Kody Clemens, Roger's son, records 1st K ... vs. Ohtani!

September 6th, 2022

ANAHEIM -- Baseball legend Roger Clemens finished his 24-year MLB career with a remarkable 4,672 strikeouts, the third-most all time.

His son, Kody Clemens, only has one. But the infielder-by-trade/reliever-when-necessary may now have substantive bragging rights, after notching his first strikeout against none other than two-way sensation/superstar/reigning American League MVP Shohei Ohtani.

With the Tigers on the wrong end of a lopsided game late in Monday night’s 10-0 loss to the Angels at Angel Stadium, it was Clemens who was called upon by manager A.J. Hinch to save the bullpen in the eighth inning, which provided the context for Clemens’ emphatic post-strikeout fist pump -- and his saving of the ball as a souvenir.

“I’ll probably definitely frame it, for sure,” Clemens said after the game with a smile.

Willing to answer a call that’s come his way three times in the past seven days (and six times this season), Clemens was definitely aware of the chance to face Ohtani, who’d already swatted his 31st and 32nd home runs of the season on the night.

“[We] were talking in the dugout. I was like, ‘I’m probably going to face Shohei in the eighth, or whatever,'” Clemens explained. “I was just throwing it in there, and I got to two strikes. I was like, ‘Oh my god, this might happen. Who knows?' And I threw it 60-whatever miles an hour, and luckily, he took it.”

In reality, it was registered as a 68.4 mph eephus pitch, which in the context of the game worked the same as an expertly-placed, high-velocity heater.

“I just throw a fastball, and then I have like a little ‘air cutter’ that I mess around with for fun. I don’t know,” a still clearly gobsmacked Clemens joked about his pitching repertoire.

Did it look to him like the pitch caught Ohtani off-guard?

“I don’t know. I mean, it caught me by surprise," Clemens said.

“It was a wonderful pitch," Ohtani later said with a laugh.

The circumstances of Clemens’ first strikeout were not ideal. That much was obvious. No team wants to resort to trotting a position player out to the mound, as it likely means things aren’t going well.

“I never even thought I would pitch in the big leagues, you know? So it’s pretty wild,” Clemens said. “I don’t want to ever pitch. None of us [position players] do. When it comes to that moment, it’s unfortunate. … It’s not a fun feeling when we have to do that.”

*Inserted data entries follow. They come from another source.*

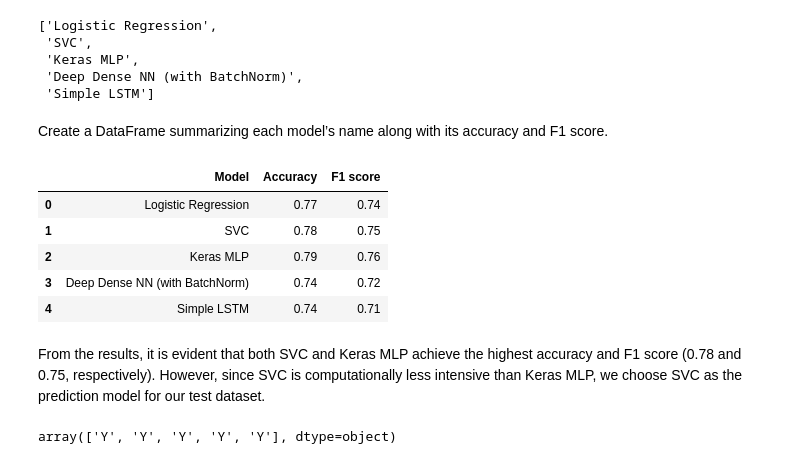
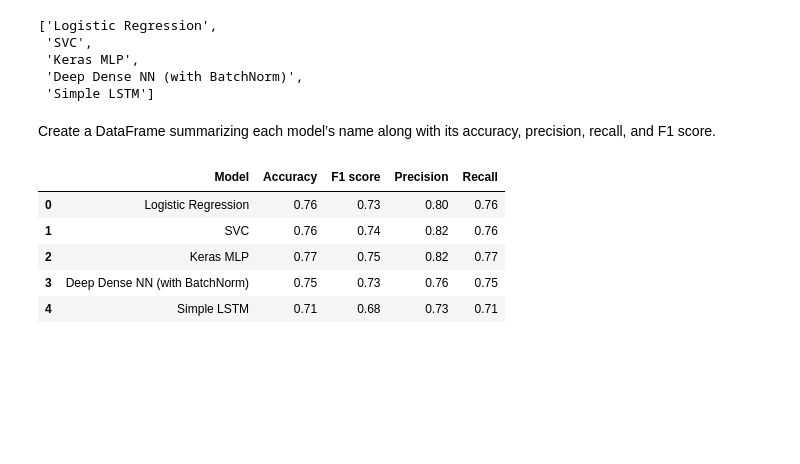
Before and after one commit to sidnair2000/loan_prediction_model, a Jupyter notebook: Main.ipynb, the cells around one changed output. Cells and saved outputs as stored; diff of their text form; code cells hidden in the pictures; blank space fills up the shorter version.

```diff
--- a/Main.ipynb
+++ b/Main.ipynb
@@ -368,8 +290,10 @@ svc=SVC()
 svc.fit(x_train,y_train)
 y_hat=svc.predict(x_val)
 # %%
-accuracy.append(np.round(accuracy_score(y_val,y_hat),2))
-f1.append(np.round(f1_score(y_val,y_hat,average='weighted'),2))
+accuracy.append(np.round(accuracy_score(y_val, y_hat), 2))
+f1.append(np.round(f1_score(y_val, y_hat, average='weighted'), 2))
+precision.append(np.round(precision_score(y_val, y_hat, average='weighted'), 2))
+recall.append(np.round(recall_score(y_val, y_hat, average='weighted'), 2))
 model.append('SVC')
 # %%
 sns.heatmap(confusion_matrix(y_val,y_hat),annot=True,fmt='.0f')
@@ -404,6 +331,8 @@ y_hat = (y_pred_probs > 0.5).astype("int32").flatten()
 
 accuracy.append(np.round(accuracy_score(y_val_nn, y_hat), 2))
 f1.append(np.round(f1_score(y_val_nn, y_hat, average='weighted'), 2))
+precision.append(np.round(precision_score(y_val_nn, y_hat, average='weighted'), 2))
+recall.append(np.round(recall_score(y_val_nn, y_hat, average='weighted'), 2))
 model.append('Keras MLP')
 # %% [output]
 Epoch 1/20
@@ -449,6 +381,8 @@ y_hat = (y_pred_probs > 0.5).astype("int32").flatten()
 
 accuracy.append(np.round(accuracy_score(y_val_nn, y_hat), 2))
 f1.append(np.round(f1_score(y_val_nn, y_hat, average='weighted'), 2))
+precision.append(np.round(precision_score(y_val_nn, y_hat, average='weighted'), 2))
+recall.append(np.round(recall_score(y_val_nn, y_hat, average='weighted'), 2))
 model.append('Deep Dense NN (with BatchNorm)')
 # %% [output]
 Epoch 1/30
@@ -493,6 +430,8 @@ y_hat = (y_pred_probs > 0.5).astype("int32").flatten()
 
 accuracy.append(np.round(accuracy_score(y_val_nn, y_hat), 2))
 f1.append(np.round(f1_score(y_val_nn, y_hat, average='weighted'), 2))
+precision.append(np.round(precision_score(y_val_nn, y_hat, average='weighted'), 2))
+recall.append(np.round(recall_score(y_val_nn, y_hat, average='weighted'), 2))
 model.append('Simple LSTM')
 # %% [output]
 Epoch 1/20
@@ -528,23 +470,20 @@ model
  'Deep Dense NN (with BatchNorm)',
  'Simple LSTM']
 # %% [markdown]
-Create a DataFrame summarizing each model’s name along with its accuracy and F1 score.
+Create a DataFrame summarizing each model’s name along with its accuracy, precision, recall, and F1 score.
 # %%
-output=pd.DataFrame({'Model':model,
-                    'Accuracy':accuracy,
-                    'F1 score':f1})
+output = pd.DataFrame({
+    'Model': model,
+    'Accuracy': accuracy,
+    'F1 score': f1,
+    'Precision': precision,
+    'Recall': recall
+})
 output
 # %% [output]
-|  | Model | Accuracy | F1 score |
-| 0 | Logistic Regression | 0.77 | 0.74 |
-| 1 | SVC | 0.78 | 0.75 |
-| 2 | Keras MLP | 0.79 | 0.76 |
-| 3 | Deep Dense NN (with BatchNorm) | 0.74 | 0.72 |
-| 4 | Simple LSTM | 0.74 | 0.71 |
+|  | Model | Accuracy | F1 score | Precision | Recall |
+| 0 | Logistic Regression | 0.76 | 0.73 | 0.80 | 0.76 |
+| 1 | SVC | 0.76 | 0.74 | 0.82 | 0.76 |
+| 2 | Keras MLP | 0.77 | 0.75 | 0.82 | 0.77 |
+| 3 | Deep Dense NN (with BatchNorm) | 0.75 | 0.73 | 0.76 | 0.75 |
+| 4 | Simple LSTM | 0.71 | 0.68 | 0.73 | 0.71 |
-# %% [markdown]
-From the results, it is evident that both SVC and Keras MLP achieve the highest accuracy and F1 score (0.78 and 0.75, respectively). However, since SVC is computationally less intensive than Keras MLP, we choose SVC as the prediction model for our test dataset.
-# %%
-y_pred=svc.predict(df_test_norm)
-y_pred[0:5]
-# %% [output]
-array(['Y', 'Y', 'Y', 'Y', 'Y'], dtype=object)
```
Also changed, not shown: parts of 91 cells of this notebook.
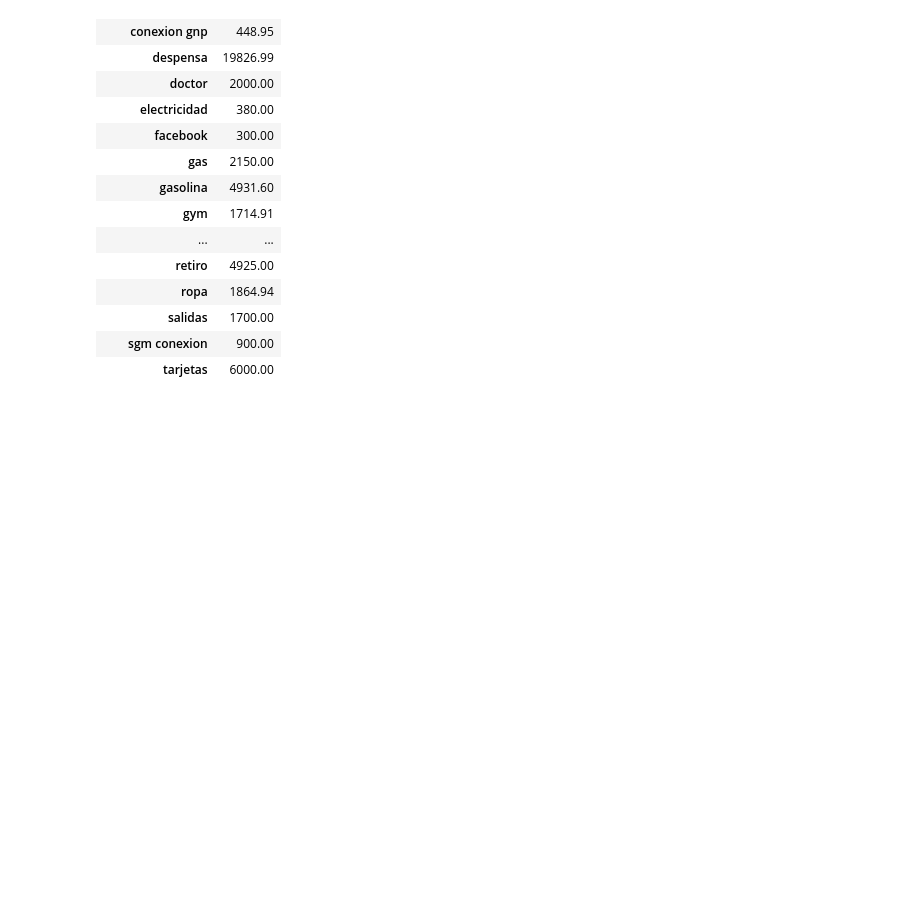
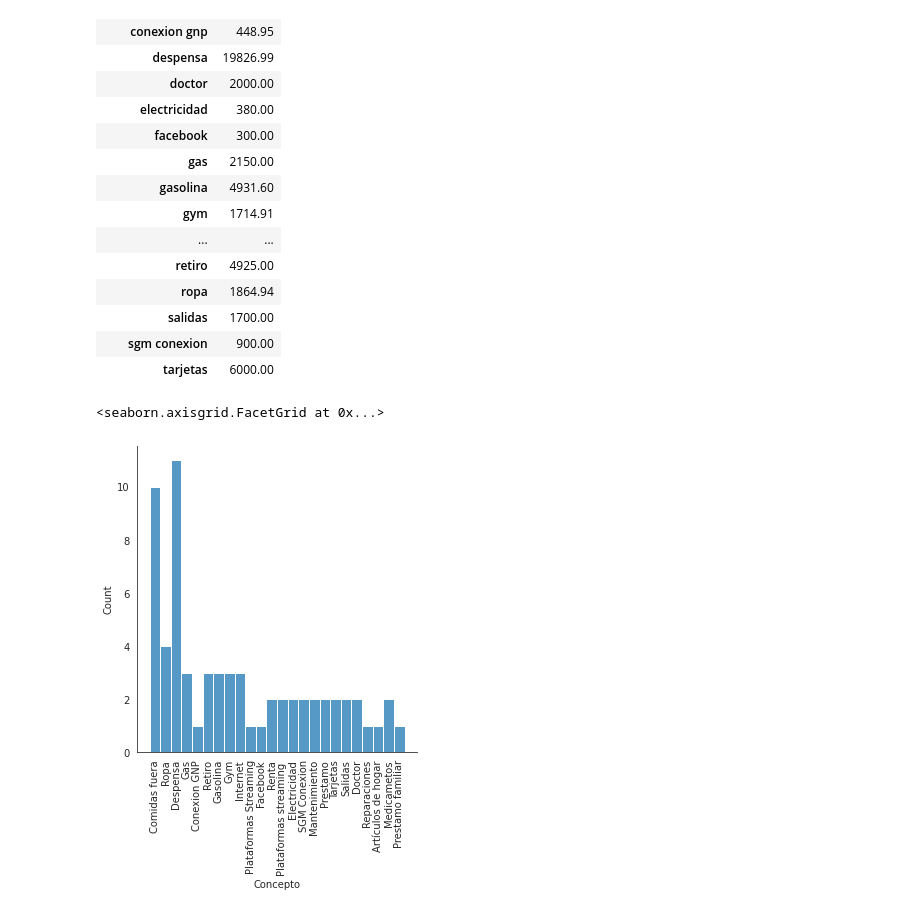
Before and after one commit to EdgarZar18/FINANZAS_PERSONALES_CP, a Jupyter notebook: Codigo/draframes_limpieza.ipynb, the cells around one changed output. Drawn from its saved outputs; the diff is of its cells as text; code cells hidden in the pictures; blank space fills up the shorter version.

```diff
--- a/Codigo/draframes_limpieza.ipynb
+++ b/Codigo/draframes_limpieza.ipynb
@@ -261,3 +261,11 @@ concepto_totales
 | salidas | 1700.00 |
 | sgm conexion | 900.00 |
 | tarjetas | 6000.00 |
+# %%
+#creación del histograma
+sns.set_style('white')
+h = sns.displot(egreso_df['Concepto'], kde=False, bins=10)
+h.set_xticklabels(rotation=90)
+# %% [output]
+<seaborn.axisgrid.FacetGrid at 0x...>
+[figure, added]
```
Also changed, not shown: 1 other file.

Of course, these particular circumstances allowed for a bit of amusement for Clemens, who has now logged six innings, allowing three runs on 10 hits with that one now-legendary strikeout. Is he on his way to becoming baseball's next two-way star?

“No, not even close,” Clemens said with a laugh.

“We can’t throw it slow enough for Ohtani,” Hinch said in assessing Clemens’ appearance. “You’ve got to throw it slow, and slow, and slow, and then surprise him with the fastball. A big smile on Kody’s face, Shohei tipped his cap. I don’t know if he’s ever faced a position player before, but that’ll go down in the memory book for Kody.”

It was a rare moment of levity on a night that was otherwise a wash for the rebuilding Tigers (51-84), who were shut out for the 19th time this season, the most by a Tigers team since 1976, and tying the 2014 Mariners for the most by an AL team in the past 40 years.

Against Angels lefty José Suarez and a pair of relievers, Detroit mustered only four hits -- none of which came from rookie Riley Greene, whose 13-game hitting streak ended. Despite that, Greene turned in an impressive night on defense, coming close to a miraculous catch in the third on a Luis Rengifo triple and -- on the next pitch -- making a diving catch on a liner from Taylor Ward.

“He’s been incredible,” Hinch said of Greene. “He’s always prepared, he does his part. Effort’s never a problem. He’s running all over the place, diving on the warning track. He’s got a bright future.”

Does Clemens also have a bright future in terms of bragging rights he could use when sparring with his father about their careers?

“I mean, no,” Clemens admitted. “He struck out a bunch of unbelievable hitters in his career, so he’s got me by a long shot.”

In this case, that long shot is separated by 4,671 -- though the younger Clemens at least has a surreal story to tell for the rest of his life.